Money can present problems with any marriage in California. But financial issues tend to be more front-and-center when one or both spouses is marrying again, a situation more common among older couples. In fact, two-thirds of previously married people between the ages of 55 and 64 have tied the knot again.
When California couples are planning their weddings, the farthest thing from their minds is divorce. They are usually focused on creating a special day that will be remembered by all who attend. However, according to a new study from the University of Melbourne, the actual wedding date might be a factor in predicting the chances of divorce.

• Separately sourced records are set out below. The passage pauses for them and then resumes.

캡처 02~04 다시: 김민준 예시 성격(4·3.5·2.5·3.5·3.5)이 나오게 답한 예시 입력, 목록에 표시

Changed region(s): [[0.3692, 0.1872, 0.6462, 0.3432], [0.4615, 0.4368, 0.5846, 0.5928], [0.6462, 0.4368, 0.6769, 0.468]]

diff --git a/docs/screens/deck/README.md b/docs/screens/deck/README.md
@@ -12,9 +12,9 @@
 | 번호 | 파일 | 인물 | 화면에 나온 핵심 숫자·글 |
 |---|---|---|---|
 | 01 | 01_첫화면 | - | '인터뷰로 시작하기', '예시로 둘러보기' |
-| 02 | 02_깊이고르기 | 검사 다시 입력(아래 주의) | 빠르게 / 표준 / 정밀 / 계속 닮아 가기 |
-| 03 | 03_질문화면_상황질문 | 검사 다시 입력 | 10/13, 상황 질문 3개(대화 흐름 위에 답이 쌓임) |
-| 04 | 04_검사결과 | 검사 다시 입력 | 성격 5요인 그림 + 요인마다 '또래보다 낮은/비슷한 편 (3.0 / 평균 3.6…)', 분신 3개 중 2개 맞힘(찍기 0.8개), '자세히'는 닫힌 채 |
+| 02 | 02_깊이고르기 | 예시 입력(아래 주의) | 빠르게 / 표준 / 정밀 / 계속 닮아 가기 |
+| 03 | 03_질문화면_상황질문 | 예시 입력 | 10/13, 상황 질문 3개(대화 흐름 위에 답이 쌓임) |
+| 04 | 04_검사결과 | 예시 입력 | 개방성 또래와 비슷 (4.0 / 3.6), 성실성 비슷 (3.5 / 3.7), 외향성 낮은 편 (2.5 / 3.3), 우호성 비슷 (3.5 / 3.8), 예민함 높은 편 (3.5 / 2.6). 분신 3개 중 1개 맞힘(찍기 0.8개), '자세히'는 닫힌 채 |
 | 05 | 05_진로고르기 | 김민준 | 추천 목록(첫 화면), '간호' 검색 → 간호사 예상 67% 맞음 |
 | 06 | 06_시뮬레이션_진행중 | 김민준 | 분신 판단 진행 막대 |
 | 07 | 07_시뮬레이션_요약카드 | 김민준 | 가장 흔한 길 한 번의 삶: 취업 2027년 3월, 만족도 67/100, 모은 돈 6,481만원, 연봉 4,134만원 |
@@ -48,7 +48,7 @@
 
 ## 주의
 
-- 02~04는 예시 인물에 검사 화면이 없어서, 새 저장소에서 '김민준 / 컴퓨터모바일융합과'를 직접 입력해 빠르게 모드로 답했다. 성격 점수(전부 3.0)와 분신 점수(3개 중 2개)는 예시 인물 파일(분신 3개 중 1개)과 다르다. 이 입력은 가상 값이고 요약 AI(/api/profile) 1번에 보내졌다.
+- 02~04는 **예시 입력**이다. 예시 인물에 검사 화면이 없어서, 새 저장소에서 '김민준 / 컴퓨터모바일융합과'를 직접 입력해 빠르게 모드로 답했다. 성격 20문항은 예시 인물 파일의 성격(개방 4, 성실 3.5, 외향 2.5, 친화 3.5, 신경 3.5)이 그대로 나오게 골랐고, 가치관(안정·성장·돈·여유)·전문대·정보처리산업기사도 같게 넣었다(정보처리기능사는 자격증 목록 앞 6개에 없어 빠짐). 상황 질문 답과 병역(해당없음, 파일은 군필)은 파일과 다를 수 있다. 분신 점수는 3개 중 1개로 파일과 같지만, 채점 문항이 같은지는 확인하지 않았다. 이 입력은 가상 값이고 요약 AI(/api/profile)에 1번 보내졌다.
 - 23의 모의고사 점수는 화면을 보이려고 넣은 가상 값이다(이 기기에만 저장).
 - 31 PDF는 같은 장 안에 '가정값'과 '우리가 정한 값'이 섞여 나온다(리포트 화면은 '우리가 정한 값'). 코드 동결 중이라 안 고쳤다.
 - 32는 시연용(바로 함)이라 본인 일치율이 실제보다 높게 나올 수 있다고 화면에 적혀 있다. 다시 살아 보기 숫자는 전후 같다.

Women in California who are considering divorce should first gather some financial documents. Having information means being prepared, and this will be important when heading into a divorce. First, a wife should get copies of her tax returns for the past three years. This will show the couple's income.
Many ex-spouses in California have difficulty agreeing on issues related to child custody. While most parents want what is best for the children, it can sometimes be difficult to know what is actually best for them. The first question parents considering divorce might ask themselves is whether a divorce itself could be harmful to their kids. One child psychologist says that the answer depends on the state of the marriage and life at home.
From dividing up marital assets to getting used to new living arrangements, ending a marriage can result in many changes and challenges for California couples. Because of all the issues related to a divorce, some soon-to-be-exes overlook matters related to their credit that could have a long-term effect on their ability to manage their finances.
In Manhattan Beach and across the United States, many couples seek legal counsel from a divorce lawyer. Both spouses may feel conflicting emotions, and long-term marriages are particularly difficult when one of the spouses decides to file for divorce. Major issues like property division cause frustration, especially when numerous assets are involved.
Even though a prenuptial agreement can be an important document for any married couple, it's all the more valuable for couples who have sizable assets to safeguard. Most couples in California who get married young may feel justified in neglecting a prenup since they probably haven't accumulated much wealth yet. However, it's a different story for seniors who may be considering entering their second or third marriages.